Scientists from Cedars-Sinai Regenerative Medicine Institute have used iPSC technology to study Lou Gehrig’s disease, and their research has provided a new approach to treat this horrific, debilitating disease.

Because I have previously written about Lou Gehrig’s disease or Amyotrophic Lateral Sclerosis (ALS), I will not describe it further.

Cedar Sinai scientists isolated skin scrapings from each patient and used the skin fibroblasts from each sample to make iPSCs. According to Dhruv Sareen, the director of the iPSC facility and faculty research scientist with the Department of Biomedical Sciences and the first author on this article, skins cells of patients who have ALS were converted into motor neurons that retained the genetic defects of the disease, thanks to iPSC technology. Then they focused on gene called C9ORF72, which was found to be the most common cause of familial ALS and frontotemporal lobar disease, and is even responsible for some cases of Alzheimer’s and Parkinson’s disease.

Mutations in a gene that has the very non-descriptive name “chromosome 9 open reading frame 72” or C9ORF72 for short seems to play a central role in the onset of Lou Gehrig’s disease.
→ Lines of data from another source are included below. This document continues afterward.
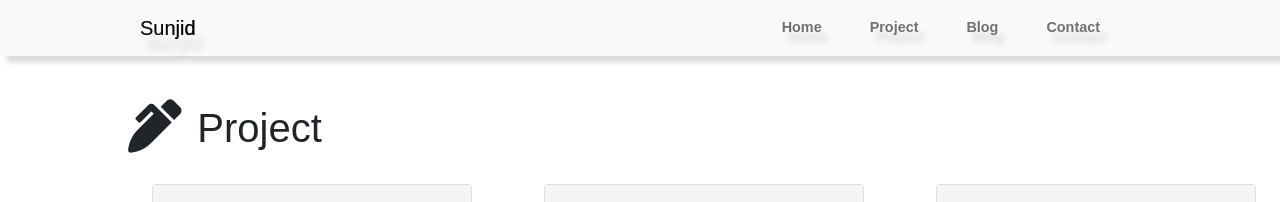
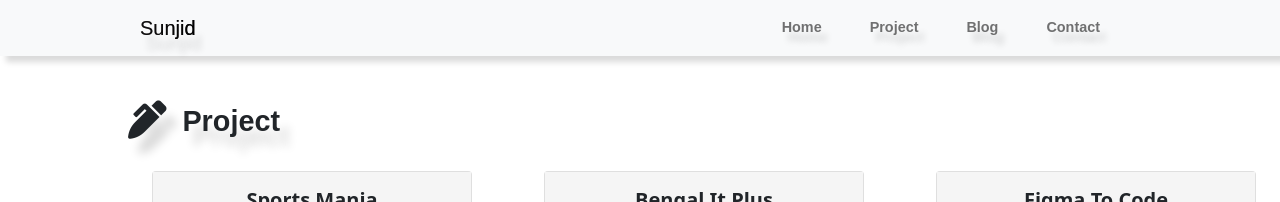
Before and after one commit to sunjid-git/Muhammad-Sunjid-Hasan, a React (Create React App) app: page /project-collection in a window 1280 px wide. Shown: the top 202 px of the page. Built offline with nearby package versions, Linux system fonts and the light colour scheme.

Commit message:
Header title correction

```diff
--- a/src/components/Blog/BlogCollection.js
+++ b/src/components/Blog/BlogCollection.js
@@ -12,7 +12,7 @@ const BlogCollection = () => {
 
   return (
     <div className="three-card-container-inner">
-      <h2 className="card-title pt-5 font-t">
+      <h2 className="card-text-title pt-5 font-t">
         <i className="fas fa-pen-alt fa-lg"></i>Blog
       </h2>
 
--- a/src/components/Project/ProjectCollection.js
+++ b/src/components/Project/ProjectCollection.js
@@ -11,7 +11,7 @@ const ProjectCollection = () => {
 
   return (
     <div className="three-card-container-inner">
-      <h1 className="blog-title pt-5 font-t">
+      <h1 className="card-text-title pt-5 font-t">
         <i className="fas fa-pen-alt fa-lg"></i>Project
       </h1>
 
```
Mutations in C9orf72 have been linked with familial frontotemporal dementia (FTD) and amyotrophic lateral sclerosis (ALS). FTD is a brain disorder that typically leads to dementia and sometimes occurs in tandem with ALS.

Mutations in C9ORF72 result from the expansion of a hexanucleotide repeat GGGGCC. When the C9ORF72 gene is replicated, the enzyme that replicates DNA (DNA polymerase) has a tendency to slip when comes to this stretch of nucleotides and this polymerase slip causes the hexanucleotide GGGGCC sequence to wax and wane (expand and shrink). Normally, there are up to 30 repeats of this GGGCC sequence, but in people with mutations in C9ORF72, this GGGGCC repeat can occur many hundreds of times. Massive expansions of the GGGGCC repeat interferes with normal expression of the protein made by C9ORF72. The presence of messenger RNAs (mRNAs) with multiple copies of GGGGCC in the nucleus and cytoplasm is toxic to the cell, since it gums up protein synthesis, RNA processing and other RNA-dependent functions. Also the lack of half of the C9ORF72 protein contributes to the symptoms of this conditions.

Robert Baloh, director of Cedars-Sinai’s Neuromuscular Division and the lead researcher of this research project, said, “We think this buildup of thousands of copies of the repeated sequence GGGGCC in the nucleus of patient’s cells may become toxic by altering the normal behavior of other genes in the motor neurons. Because our studies supported the toxic RNA mechanism theory, we used to small segments of genetic material called antisense oligonucleotides – ASOs – to block the buildup and degrade the toxic RNA. One ASO knocked down overall C9ORF72 levels. The other knocked down the toxic RNA coming from the gene without suppressing overall gene expression levels. The absence of potentially toxic RNA, and no evidence of detrimental effect on the motor neurons, provides a strong basis for using this strategy to treat patients suffering from these diseases.”

Baloh continued: “In a sense, this represents the full spectrum of what we are trying to accomplish with patient-based stem cell modeling. It gives researchers the opportunity to conduct extensive studies of a disease’s genetic and molecular makeup and develop potential treatments in the laboratory before translating them into patient trials.”

Researchers from another institution recently began a phase one clinical trial that used a similar ASO strategy to treat ALS caused by a different mutation. No safety issues were reported in this clinical trial.

Clive Svendsen, director of the Regenerative Medicine Institute and one of the authors, has investigated ALS for more than a decade, said, “ALS may be the cruelest, most severe neurological disease, but I believe the stem cell approach used in this collaborative effort holds the key to unlocking the mysteries of the and other devastating disorders. Within the Regenerative Medicine Institute, we are exploring several other stem cell-based strategies in search of treatments and cures.”

ALS affects 30,000-50,000 people in the US alone, but unlike other neurodegenerative diseases, it is almost always fatal within three to five years.